I don’t know if General Mills still supports Planned Parenthood, but I do know that homemade baking mix is cheaper than Bisquick and works just as well. I make baking mix in my food processor, but you can use a pastry blender in a bowl to do the same thing. A food processor does make it less lumpy, though.

Here’s the recipe I use for baking mix:

10 cups flour
1 T. salt
1/3 cup baking powder
2 cups shortening

Blend together dry ingredients; cut in shortening until it looks like flour. Store in a tightly closed container. Keep in refrigerator during the summer.

My food processor isn’t big enough to do the recipe all at once, so I make half at a time and dump it all in a big plastic container:

5 cups flour
1 ½ t. salt
2 ¾ T. baking powder
1 cup shortening

(BTW, I use Aldi flour and shortening; definitely less expensive than store brands.) I use this mix for oven-fried chicken, adding spices to it and shaking it with the chicken pieces in a plastic bag.

The other night I made dumplings to go with stewed chicken. How easy is this?

Dumplings

3 cups baking mix
2 t. dried parsley
1 cup milk

Mix together until soft dough forms. Drop dough into boiling stew, on top of meat and veggies.
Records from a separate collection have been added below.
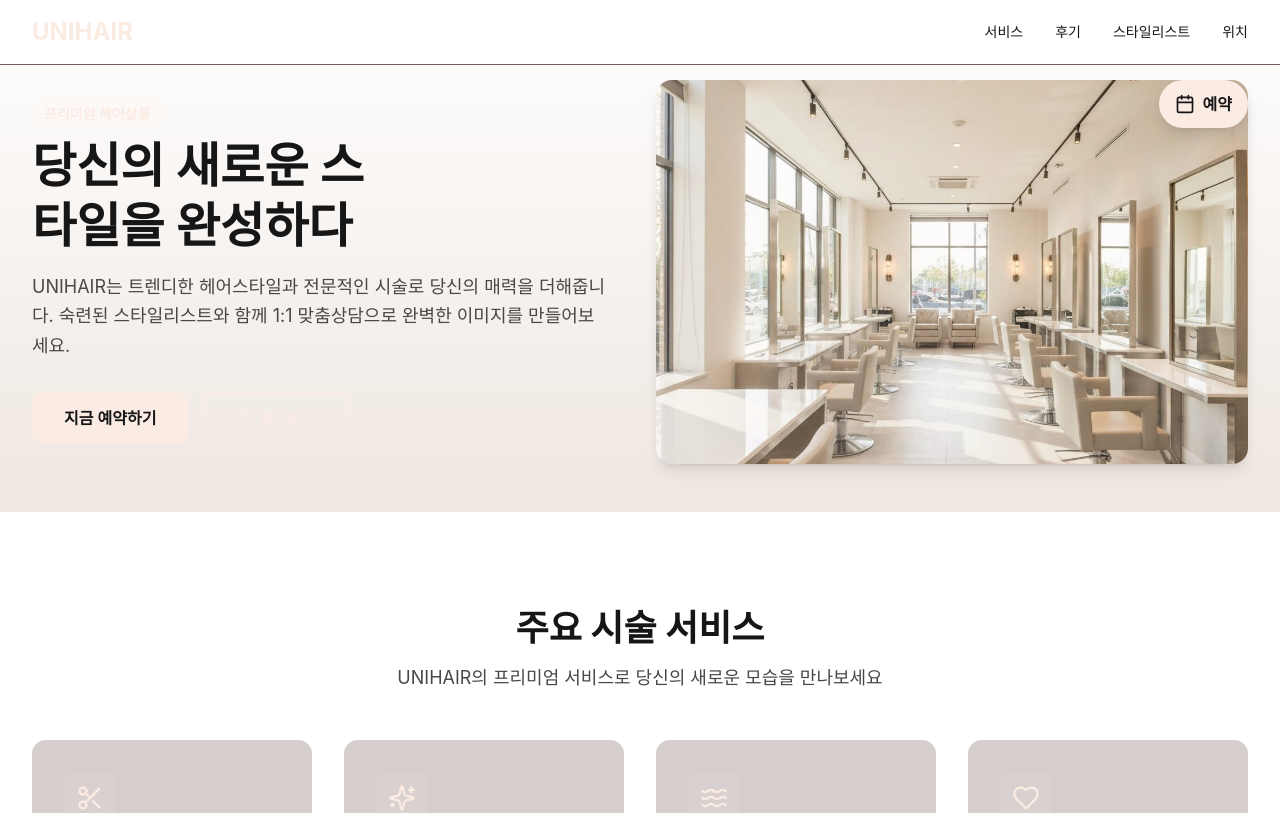
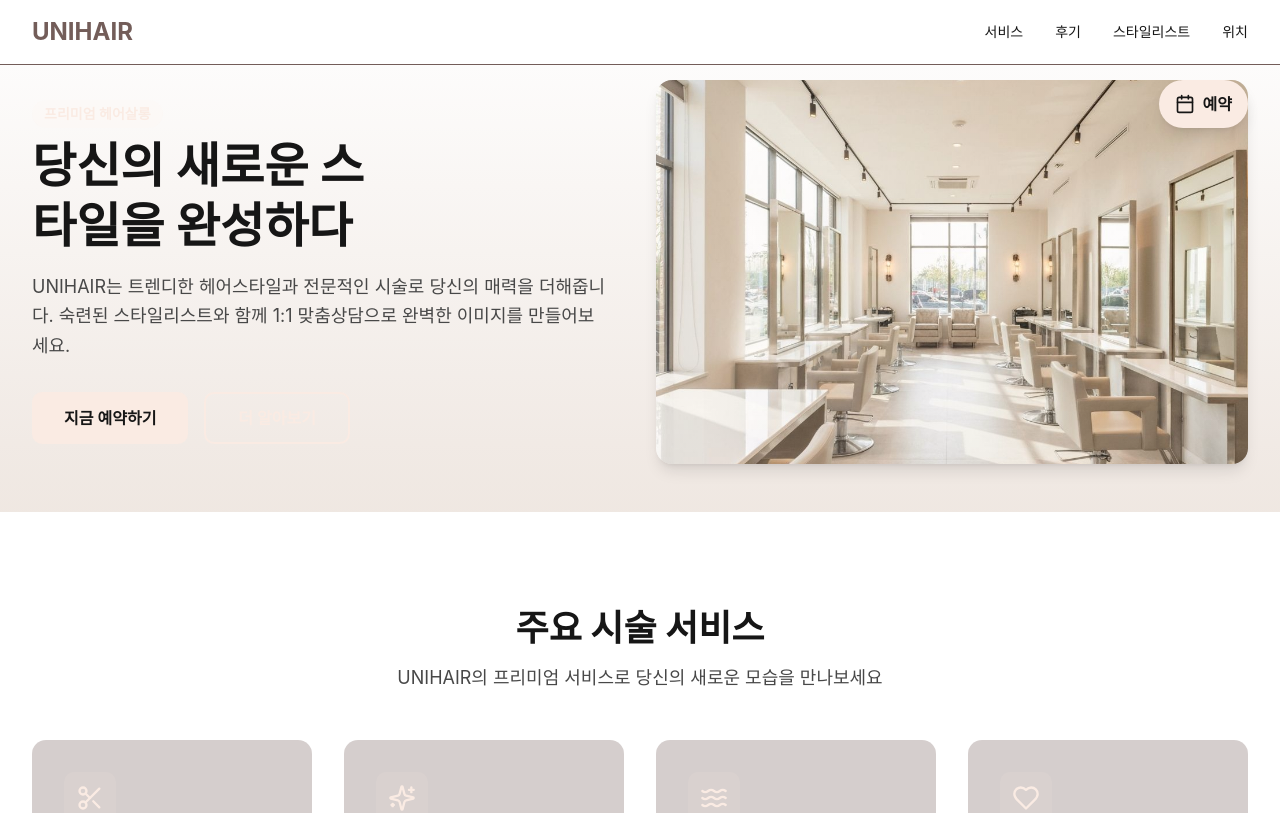
Before and after one commit to Kris-Young-Kim/unihair, a Next.js app: page / in a window 1280 px wide. Shown: the top 813 px of the page. Built offline with nearby package versions, Linux system fonts and the light colour scheme; no server answers; a web font is replaced by a local one.

Commit message:
텍스트색상수정

```diff
--- a/components/header.tsx
+++ b/components/header.tsx
@@ -13,7 +13,7 @@ export default function Header() {
         <div className="flex items-center justify-between h-16">
           {/* Logo */}
           <div className="flex-shrink-0">
-            <Link href="#" className="text-2xl font-bold text-primary">
+            <Link href="#" className="text-2xl font-bold text-secondary hover:text-secondary/80 transition">
               UNIHAIR
             </Link>
           </div>
```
Cook on low 10 minutes uncovered, then 10 more minutes covered.

Exercises in Frugality, Part 4

Homemade Laundry Detergent
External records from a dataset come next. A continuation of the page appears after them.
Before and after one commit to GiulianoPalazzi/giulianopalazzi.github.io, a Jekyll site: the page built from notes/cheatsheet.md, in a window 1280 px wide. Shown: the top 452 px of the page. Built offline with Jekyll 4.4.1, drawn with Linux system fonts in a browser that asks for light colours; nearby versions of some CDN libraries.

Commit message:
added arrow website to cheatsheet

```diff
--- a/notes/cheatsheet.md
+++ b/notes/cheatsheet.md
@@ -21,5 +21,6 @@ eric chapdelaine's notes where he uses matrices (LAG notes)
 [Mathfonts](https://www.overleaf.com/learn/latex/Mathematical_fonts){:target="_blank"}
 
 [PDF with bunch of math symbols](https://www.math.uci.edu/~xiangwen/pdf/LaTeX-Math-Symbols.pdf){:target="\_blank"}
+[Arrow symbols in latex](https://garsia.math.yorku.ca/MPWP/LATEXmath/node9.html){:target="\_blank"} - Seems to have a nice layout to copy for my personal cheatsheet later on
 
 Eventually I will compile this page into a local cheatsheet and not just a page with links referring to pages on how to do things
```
I’d been meaning to make my own laundry detergent for ages. Now that I’ve done it and seen how easy it is, I can’t believe I didn’t do it sooner.

Recipes for liquid laundry detergent are floating all over the Internet. Here’s the one I used. I bought a pot at Goodwill to keep just for making detergent; it cost a couple of dollars. I keep the detergent in a plastic wash tub with plastic wrap over it because the dishwasher detergent bucket I’d saved for it turned out to have a big crack in the side. (Don’t ask when I discovered this.)
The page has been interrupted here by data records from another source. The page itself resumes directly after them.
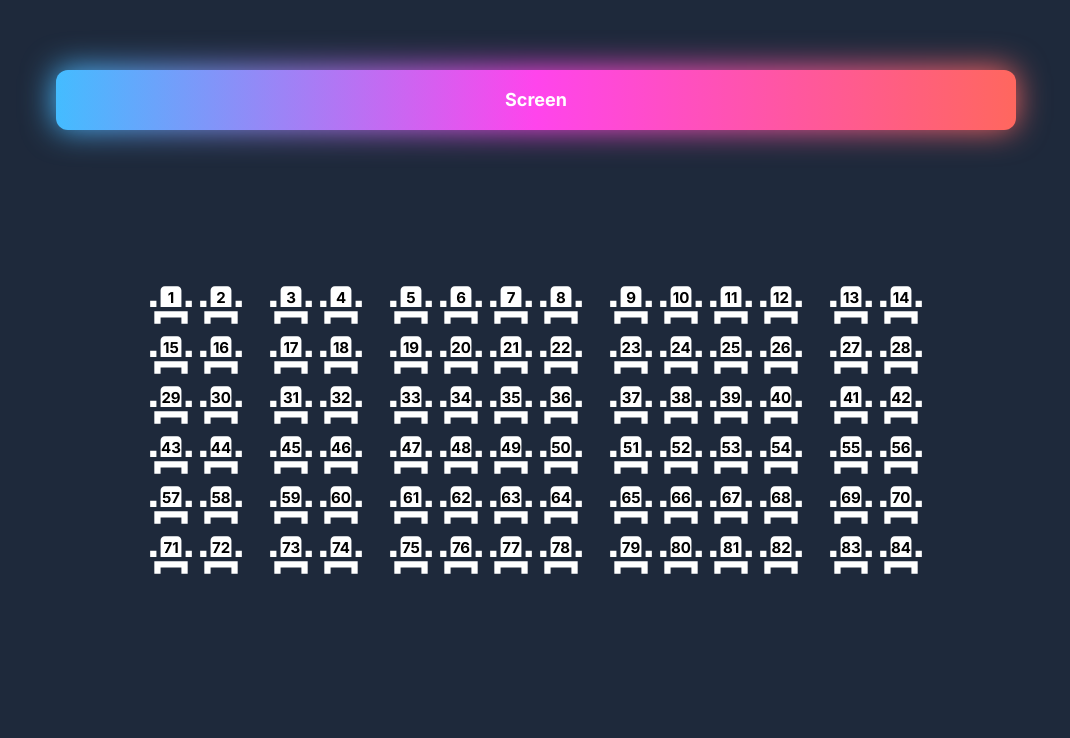
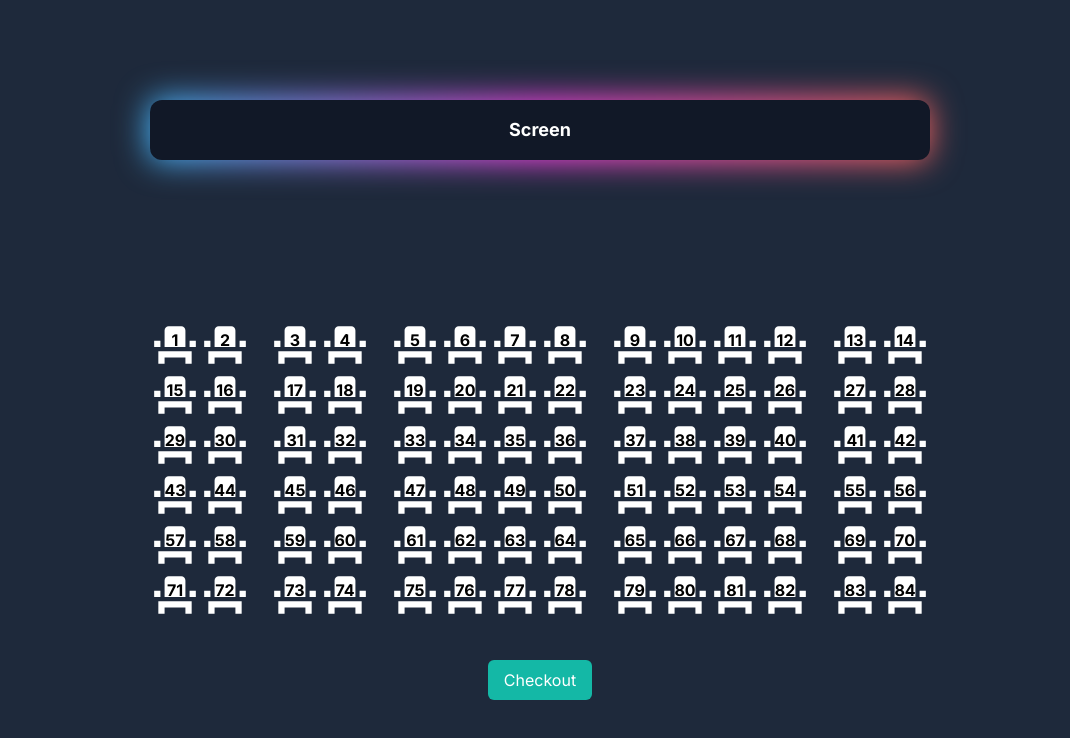
Before and after one commit to Srijan-t0d0/ticket, a Next.js app: page /bookticket in a window 1280 px wide. Shown: the top 738 px of the page, without its empty margins (104-1174 px from the left). Built offline with nearby package versions, Linux system fonts and the light colour scheme.

Commit message:
added seat selection layout

```diff
--- a/app/bookticket/page.tsx
+++ b/app/bookticket/page.tsx
@@ -1,6 +1,7 @@
 "use client";
 import { MdEventSeat } from "react-icons/md";
 import { useEffect, useState } from "react";
+import Link from "next/link";
 
 export default function Page() {
   const rows = [1, 2, 3, 4, 5, 6];
@@ -21,19 +22,17 @@ export default function Page() {
   };
 
   return (
-    <main className="">
-      <div className="h-svh w-svw flex flex-col justify-center items-center ">
-        <div className="relative w-3/4 flex justify-center items-center">
-          <div className="absolute w-full h-full transition-all duration-1000 opacity-100 -inset-px bg-gradient-to-r from-[#44BCFF] via-[#FF44EC] to-[#FF675E] rounded-xl blur-lg"></div>
-          <div className="relative w-full inline-flex items-center justify-center px-8 py-4 text-lg font-bold text-white transition-all duration-200 bg-gradient-to-r from-[#44BCFF] via-[#FF44EC] to-[#FF675E] rounded-xl ">
+    <div className=" p-4 flex flex-col h-screen w-screen justify-center align-middle items-center ps-6">
+      <div className="mb-40 relative w-[780px] flex justify-center  align-middle">
+        <div className="absolute w-[780px] transitiona-all  opacity-100 -inset-px bg-gradient-to-r from-[#44BCFF] via-[#FF44EC] to-[#FF675E] rounded-xl blur-lg"></div>
+        <div className="relative w-[780px] flex items-center justify-center px-8 py-4 text-lg font-bold text-white transition-all duration-200 bg-gray-900 font-pj rounded-xl ">
           Screen
         </div>
       </div>
 
-        <div className="scale-50 flex flex-col ">
       {rows.map((r) => (
-            <div className="flex gap-10" key={`row-${r}`}>
-              <div className="flex">
+        <div className="flex gap-5 " key={`row-${r}`}>
+          <div className="inline-flex">
             <Seat
               handleClick={handleClick}
               selected={selectedSeat.includes((r - 1) * 14 + 1)}
@@ -45,7 +44,7 @@ export default function Page() {
               number={(r - 1) * 14 + 2}
             />
           </div>
-              <div className="flex">
+          <div className="inline-flex">
             <Seat
               handleClick={handleClick}
               selected={selectedSeat.includes((r - 1) * 14 + 3)}
@@ -57,7 +56,7 @@ export default function Page() {
               number={(r - 1) * 14 + 4}
             />
           </div>
-              <div className="flex">
+          <div className="inline-flex">
             <Seat
               handleClick={handleClick}
               selected={selectedSeat.includes((r - 1) * 14 + 5)}
@@ -115,9 +114,16 @@ export default function Page() {
           </div>
         </div>
       ))}
+      <Link
+        className="w-fit mt-10 bg-teal-500 px-4 py-2  rounded-md"
+        href={{
+          pathname: "/checkout",
+          query: { seats: selectedSeat.join(",") },
+        }}
+      >
+        Checkout
+      </Link>
     </div>
-      </div>
-    </main>
   );
 }
 
@@ -130,20 +136,20 @@ interface SeatProps {
 const Seat = ({ number, handleClick, selected }: SeatProps) => {
   return (
     <div
-      className="relative w-[100px] h-[100px] hover:cursor-pointer"
+      className="relative  hover:cursor-pointer"
       onClick={() => handleClick(number)}
     >
       <MdEventSeat
-        size={100}
+        size={50}
         fill={selected ? "#8888FF" : "#ffffff"} //
       />
 
       <div
         className="absolute"
-        style={{ top: "50%", left: "50%", transform: "translate(-50%, -90%)" }}
+        style={{ top: "50%", left: "50%", transform: "translate(-50%, -70%)" }}
       >
         <span
-          className={`font-bold text-3xl ${
+          className={`font-bold text-[1rem] ${
             !selected ? "text-black" : "text-white"
           }`}
         >
```
Lines whose indentation alone changed are shown as unchanged.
The detergent was very easy to make. I’d bought a cheap grater at the dollar store to use for grating the bar soap, but we lost it in the move and my brilliant daughter suggested I use a peeler instead. And that worked. After that, it didn’t take long before I had my first batch of homemade liquid laundry detergent.

I was tickled to find that it really does get the clothes get clean. Plus, it’s cheap! Really cheap…..I just saw liquid Tide on sale for $6 for a bottle that cleans 25 loads of wash. That’s 24 cents a load. This homemade laundry detergent I’m using costs 2 cents per load. That is not a misprint! Plus it doesn’t contain all the weird chemicals in a bottle of Tide that we probably shouldn’t be breathing.

I won’t bother to spell out the recipe and ingredient costs as this site has already done so.  I did use essential oil (rosewood because the health food store was out of lavender) and it has a pleasant scent. Also, I doubled the amount of Borax and washing soda to make sure everything gets clean, a luxury that doubled the price from a penny a load to two cents. I know, big spender :)

Exercises in Frugality, Part 2

Hot Chocolate Mixes

Living here in chilly Wisconsin, we love our hot chocolate. I usually buy big boxes of hot chocolate mix at Sam’s Club, but decided to try to save a few dollars by making my own. Since I have a food processor, this isn’t hard to do.

There are many hot chocolate mix recipes online. Here’s the one I found, with ingredient costs in parentheses (all ingredients purchased at Aldi):

Hot Chocolate Mix

4 cups dry milk ($1.87)

1 1/2 cups sugar ($.26)

1 cup powdered coffee creamer ($.26)

¾ cup cocoa powder ($.50)

½ package instant vanilla pudding ($.25)

Blend ingredients together in a food processor. Use 1/3 cup mix in a mug of hot water.

A mug of this hot chocolate tastes fine. The instant pudding prevents the mix from sinking to the bottom of the mug. So what’s the problem?

The cost! It works out to 14 cents a serving. A box of 60 envelopes of Swiss Miss mix from Sam’s Club is $5.38 for 60 envelopes, or 9 cents a serving. Bummer. I didn’t work out the price ahead of time because I figured homemade would be cheaper.

However, all is not lost. Our son loves a brand of peppermint hot chocolate mix that is a bit expensive. Adding ½ t. of peppermint extract to this mix recipe makes the hot chocolate he loves at far less than its usual cost of 28 cents per serving.